EXERCISE BRIEF: Your reply should hold only the lines from the records below where "Metodi" occurs.

(Modification records)

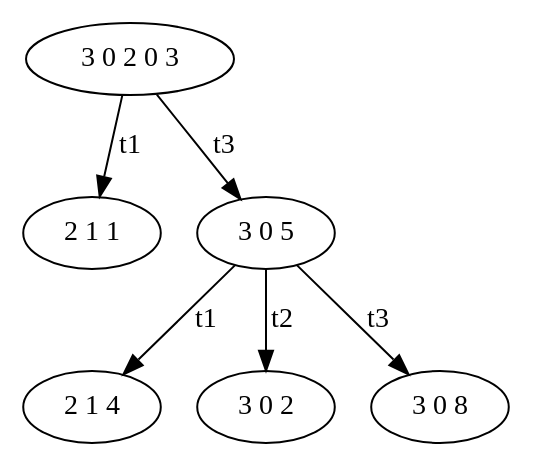
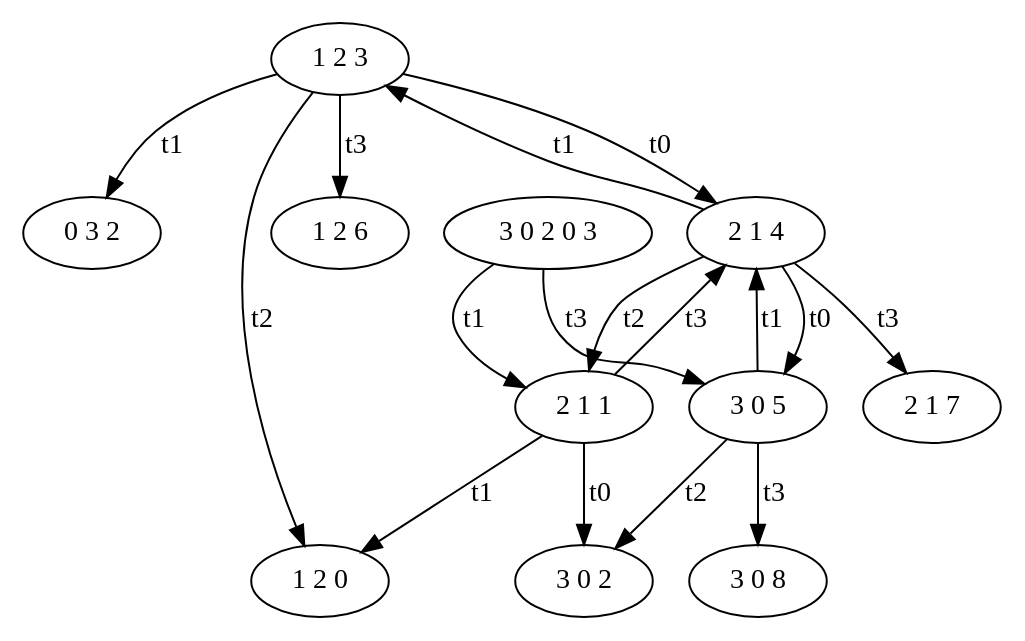
Before and after one commit to dlcgold/Appunti: the diagram in Terzo Anno/Metodi Formali/lab/4/es3/es1.dot, drawn with Graphviz. The commit also changed 1 other file, not shown here.

```diff
--- a/Terzo Anno/Metodi Formali/lab/4/es3/es1.dot
+++ b/Terzo Anno/Metodi Formali/lab/4/es3/es1.dot
@@ -1,7 +1,18 @@
 digraph G {
+"1 2 3" -> "0 3 2" [label="t1"];
+"1 2 3" -> "1 2 0" [label="t2"];
+"1 2 3" -> "1 2 6" [label="t3"];
+"1 2 3" -> "2 1 4" [label="t0"];
+"2 1 1" -> "1 2 0" [label="t1"];
+"2 1 1" -> "2 1 4" [label="t3"];
+"2 1 1" -> "3 0 2" [label="t0"];
+"2 1 4" -> "1 2 3" [label="t1"];
+"2 1 4" -> "2 1 1" [label="t2"];
+"2 1 4" -> "2 1 7" [label="t3"];
+"2 1 4" -> "3 0 5" [label="t0"];
 "3 0 2 0 3" -> "2 1 1" [label="t1"];
 "3 0 2 0 3" -> "3 0 5" [label="t3"];
 "3 0 5" -> "2 1 4" [label="t1"];
 "3 0 5" -> "3 0 2" [label="t2"];
 "3 0 5" -> "3 0 8" [label="t3"];
 }
```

RESULT BELOW:
Before and after one commit to dlcgold/Appunti: the diagram in Terzo Anno/Metodi Formali/lab/4/es3/es1.dot, drawn with Graphviz. The commit also changed 1 other file, not shown here.
--- a/Terzo Anno/Metodi Formali/lab/4/es3/es1.dot
+++ b/Terzo Anno/Metodi Formali/lab/4/es3/es1.dot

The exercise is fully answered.